Authorities celebrated New York City’s biggest ever dog fighting ring strike on Aug. 9.

Suffolk County District Attorney Tim Sini confirmed 89 dogs have been freed and 10 suspects detained, after police shut down an illegal pit bull training and fighting operation.

Between late July and early August 2021, officers raided residential properties in 11 locations across the Big Apple, Mastic, Hempstead, Uniondale, Connecticut, and Massachusetts. The far-reaching search was conducted just days before two out-of-state dog fights were scheduled to begin.

Ten suspects are accused of training puppies from as young as six-months-old for practice battles or “rolling” to test fighting aptitude. Canines that lost a fight, performed poorly, or were too severely injured were killed with “unlicensed medical treatments.”

Dogs that survived endured terrible living conditions throughout their adult lives, and were forced to tirelessly train for battles.

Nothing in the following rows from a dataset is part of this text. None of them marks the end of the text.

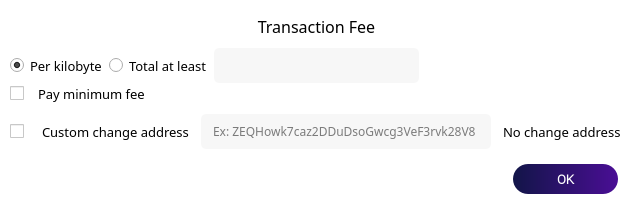
The window that src/qt/forms/transactionfees.ui (noirofficial/noir) describes before a commit, drawn with Qt 5.
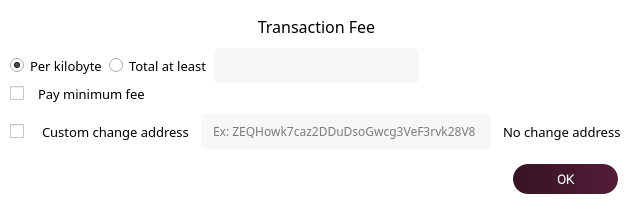
The same window after the commit. Custom widgets are drawn as their Qt base class.

The edit to the form file:
```diff
--- a/src/qt/forms/transactionfees.ui
+++ b/src/qt/forms/transactionfees.ui
@@ -396,7 +396,7 @@
            </font>
           </property>
           <property name="styleSheet">
-           <string notr="true">background: QLinearGradient(x1: 0, y1: 0, x2: 1, y2: 0, stop: 0 #121548, stop: 1 #4a0e95);
+           <string notr="true">background: QLinearGradient(x1: 0, y1: 0, x2: 1, y2: 0, stop: 0 #361423, stop: 1 #531c38);
 color: white;
 border-radius:15px;
 height:30px;
```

Investigators confiscated what they considered to be horrific devices that would typically be used in a torture chamber.

Seized veterinary surgical supplies include skin staplers and ‘rape stands’ that are designed to immobilize female dogs for breeding. There were also plugging cords used for electrocution, steroids and other supplements for enhanced performance, and ‘break sticks’ to release a dog’s grip on another canine.

Some of the many items confiscated on Aug. 10, 2021. (Eyewitness News ABC7NY Screenshot via TheBL/YouTube)

“These are defenseless animals that are bred for one purpose: to kill or be killed for the mere entertainment of these depraved individuals,” Sini said according to Newsday. “The only thing these defendants cared about were money, and their own personal status, in this sick underground network.”

Authorities revealed dog fights were very profitable, with individuals betting up to $175,000 on a single competition that could last for hours.

“Many of us have dogs as pets in our homes and we love them as another family member,” Sini said in a statement. “This case is about how a criminal network bred dogs, tortured them, and put them in serious harm’s way just to make a buck.”

Officials charged Mastic residents William Ashton and Darrel Madison, Bay Shore residents Jontae Barker and Jerome Chapman, Edward Hodge (Uniondale), Jeffrey Spencer (Wyandanch), Paul Whelan (Shirley), Timothy Eury (Hempstead), Charles Macwhinnie (Hampton Bays), and Joseph Owens (Amityville). Most of the suspects were aged between 32 and 80.

The investigation concluded inhumane dog fighting culture “persists in all corners of America,” and officers will continue to shut it down.